On bribery, Section 121 of the Electoral Act is to the effect that a person who pays or causes to be paid any money to or for the use of any other person, with the intent that such money or any part of it shall be used in bribery at any election commits an offence.

A voter commits an offence of bribery where before or during an election directly or indirectly by his or herself or by any other person on his or her behalf, receives, agrees or contracts for any money, gift, loan, or valuable consideration, office, place or employment, for his or herself, or for any other person, for voting or agreeing to vote or for refraining or agreeing to refrain from voting at any such election.

According to section 127 of the Electoral Act a person who corruptly pays money to or for any person for the purpose of corruptly influencing that person or any other person to vote or refrain from voting at such election, or on account of such person or any other person having voted or refrained from voting at such election; or (b) being a voter, corruptly accepts or takes money or any other inducement during any of the period stated in paragraph (a), commits an offence and is liable on conviction to a fine of N100,000 or imprisonment for a term of 12 months or both. Records of voters queuing up to receive money from party agents and candidates were also recorded during the elections.

Elections will continually be a source of learning for improvement in Nigerian democracy.
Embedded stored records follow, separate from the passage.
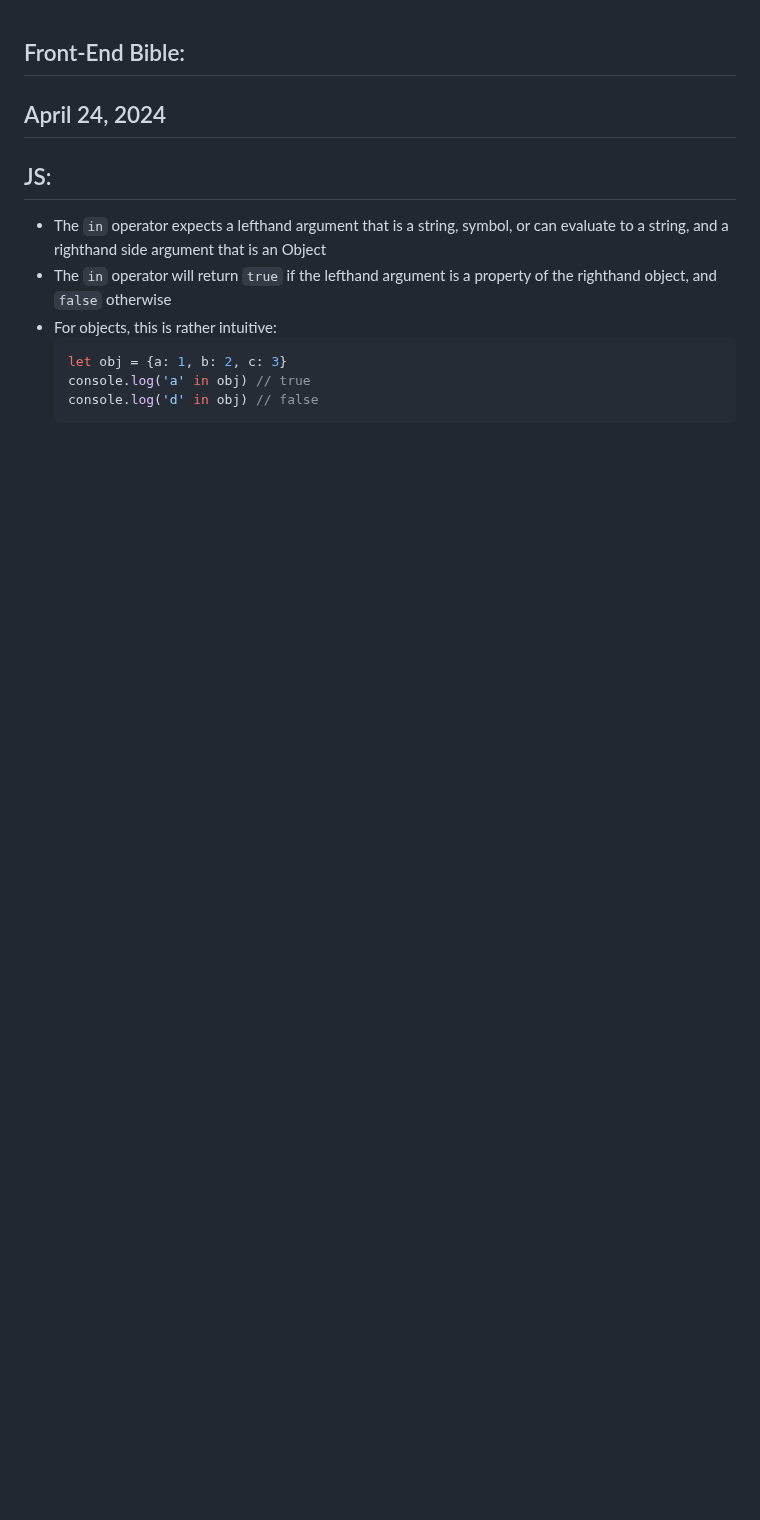
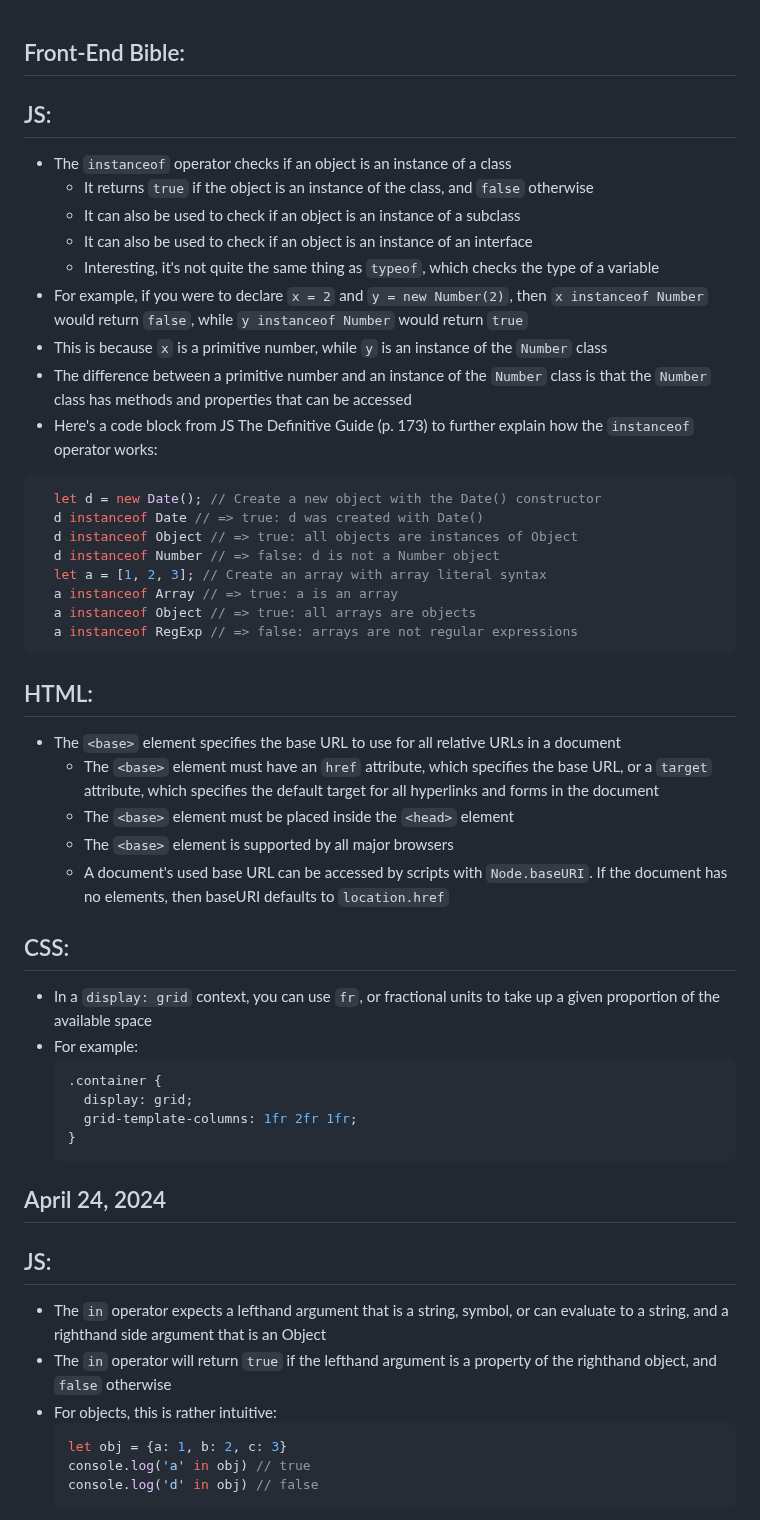
Before and after one commit to michaelgattas/frontend-bible, a Markdown page: frontend-bible.md, the part around the change. Rendered like a GitHub page; blank space fills up the shorter version.

Commit message:
04/25/2024

````diff
--- a/frontend-bible.md
+++ b/frontend-bible.md
@@ -1,4 +1,39 @@
 ## Front-End Bible:
+  ## JS:
+  * The `instanceof` operator checks if an object is an instance of a class
+    * It returns `true` if the object is an instance of the class, and `false` otherwise
+    * It can also be used to check if an object is an instance of a subclass
+    * It can also be used to check if an object is an instance of an interface
+    * Interesting, it's not quite the same thing as `typeof`, which checks the type of a variable
+  * For example, if you were to declare `x = 2` and `y = new Number(2)`, then `x instanceof Number` would return `false`, while `y instanceof Number` would return `true`
+  * This is because `x` is a primitive number, while `y` is an instance of the `Number` class
+  * The difference between a primitive number and an instance of the `Number` class is that the `Number` class has methods and properties that can be accessed
+  * Here's a code block from JS The Definitive Guide (p. 173) to further explain how the `instanceof` operator works:
+  ```javascript
+    let d = new Date(); // Create a new object with the Date() constructor
+    d instanceof Date // => true: d was created with Date()
+    d instanceof Object // => true: all objects are instances of Object
+    d instanceof Number // => false: d is not a Number object
+    let a = [1, 2, 3]; // Create an array with array literal syntax
+    a instanceof Array // => true: a is an array
+    a instanceof Object // => true: all arrays are objects
+    a instanceof RegExp // => false: arrays are not regular expressions
+  ```
+  ## HTML:
+  * The `<base>` element specifies the base URL to use for all relative URLs in a document
+    * The `<base>` element must have an `href` attribute, which specifies the base URL, or a `target` attribute, which specifies the default target for all hyperlinks and forms in the document
+    * The `<base>` element must be placed inside the `<head>` element
+    * The `<base>` element is supported by all major browsers
+    * A document's used base URL can be accessed by scripts with `Node.baseURI`. If the document has no <base> elements, then baseURI defaults to `location.href`
+  ## CSS:
+  * In a `display: grid` context, you can use `fr`, or fractional units to take up a given proportion of the available space
+  * For example:
+    ```CSS
+    .container {
+      display: grid;
+      grid-template-columns: 1fr 2fr 1fr;
+    }
+    ```
 
 ## April 24, 2024
   ## JS:
````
While offenders should be made to face the consequences of their actions in order to ensure that the justice system is not undermined, it is important that other mechanisms to ensure that these offences are reduced to the bares minimum are put in place. Security operatives and INEC officers must uphold integrity and credibility in the system and should not act complacently with the people who undermine the process.